Collection entries:
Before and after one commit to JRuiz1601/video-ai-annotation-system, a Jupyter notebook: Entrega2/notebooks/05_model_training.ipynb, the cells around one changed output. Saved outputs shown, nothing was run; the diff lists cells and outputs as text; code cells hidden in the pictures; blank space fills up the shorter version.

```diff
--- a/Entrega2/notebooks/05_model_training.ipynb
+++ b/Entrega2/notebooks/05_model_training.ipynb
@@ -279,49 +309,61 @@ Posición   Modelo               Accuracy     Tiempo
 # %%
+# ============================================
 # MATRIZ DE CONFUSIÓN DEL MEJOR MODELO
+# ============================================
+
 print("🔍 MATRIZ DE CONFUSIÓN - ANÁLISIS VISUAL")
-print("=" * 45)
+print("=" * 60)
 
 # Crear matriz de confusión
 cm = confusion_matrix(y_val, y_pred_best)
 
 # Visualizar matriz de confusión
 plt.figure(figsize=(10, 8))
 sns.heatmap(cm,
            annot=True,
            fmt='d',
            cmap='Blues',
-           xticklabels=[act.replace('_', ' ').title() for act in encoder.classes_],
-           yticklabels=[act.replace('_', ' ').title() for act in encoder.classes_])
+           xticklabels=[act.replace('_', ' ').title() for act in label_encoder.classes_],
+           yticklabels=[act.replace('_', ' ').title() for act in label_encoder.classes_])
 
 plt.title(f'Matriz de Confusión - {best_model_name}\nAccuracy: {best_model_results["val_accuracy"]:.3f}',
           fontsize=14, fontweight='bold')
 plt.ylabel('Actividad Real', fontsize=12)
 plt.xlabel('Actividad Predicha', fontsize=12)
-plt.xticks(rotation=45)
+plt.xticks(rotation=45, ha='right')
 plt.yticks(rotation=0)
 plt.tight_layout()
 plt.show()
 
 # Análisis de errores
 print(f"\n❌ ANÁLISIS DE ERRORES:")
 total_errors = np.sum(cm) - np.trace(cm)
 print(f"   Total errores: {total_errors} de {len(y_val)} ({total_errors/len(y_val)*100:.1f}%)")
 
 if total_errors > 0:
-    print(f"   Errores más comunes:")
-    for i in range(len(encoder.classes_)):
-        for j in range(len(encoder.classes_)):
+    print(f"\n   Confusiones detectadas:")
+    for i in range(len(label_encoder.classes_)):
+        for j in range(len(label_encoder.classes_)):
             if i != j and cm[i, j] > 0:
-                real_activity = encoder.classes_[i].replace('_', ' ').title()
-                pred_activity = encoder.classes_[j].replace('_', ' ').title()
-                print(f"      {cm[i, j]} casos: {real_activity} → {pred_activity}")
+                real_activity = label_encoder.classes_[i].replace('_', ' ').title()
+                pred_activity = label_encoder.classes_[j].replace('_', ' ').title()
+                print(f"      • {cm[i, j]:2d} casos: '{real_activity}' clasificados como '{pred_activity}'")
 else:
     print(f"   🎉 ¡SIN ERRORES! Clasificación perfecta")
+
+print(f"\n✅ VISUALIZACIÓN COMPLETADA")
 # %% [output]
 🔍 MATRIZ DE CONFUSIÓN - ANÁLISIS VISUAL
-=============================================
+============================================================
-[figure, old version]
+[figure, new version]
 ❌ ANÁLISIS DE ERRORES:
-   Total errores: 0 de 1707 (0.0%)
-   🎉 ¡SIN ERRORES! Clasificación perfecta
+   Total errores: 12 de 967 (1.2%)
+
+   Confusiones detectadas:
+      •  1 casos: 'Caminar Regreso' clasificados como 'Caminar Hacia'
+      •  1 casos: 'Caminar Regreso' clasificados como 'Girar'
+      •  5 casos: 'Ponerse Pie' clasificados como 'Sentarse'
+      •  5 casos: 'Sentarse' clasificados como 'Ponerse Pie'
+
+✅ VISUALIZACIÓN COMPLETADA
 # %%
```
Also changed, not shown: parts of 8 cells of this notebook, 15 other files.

• [EXERCISE BRIEF]:
Once you have found every line above holding the word "casos", copy those lines.

• [TASK RESULT]:
-                print(f"      {cm[i, j]} casos: {real_activity} → {pred_activity}")
+                print(f"      • {cm[i, j]:2d} casos: '{real_activity}' clasificados como '{pred_activity}'")
+      •  1 casos: 'Caminar Regreso' clasificados como 'Caminar Hacia'
+      •  1 casos: 'Caminar Regreso' clasificados como 'Girar'
+      •  5 casos: 'Ponerse Pie' clasificados como 'Sentarse'
+      •  5 casos: 'Sentarse' clasificados como 'Ponerse Pie'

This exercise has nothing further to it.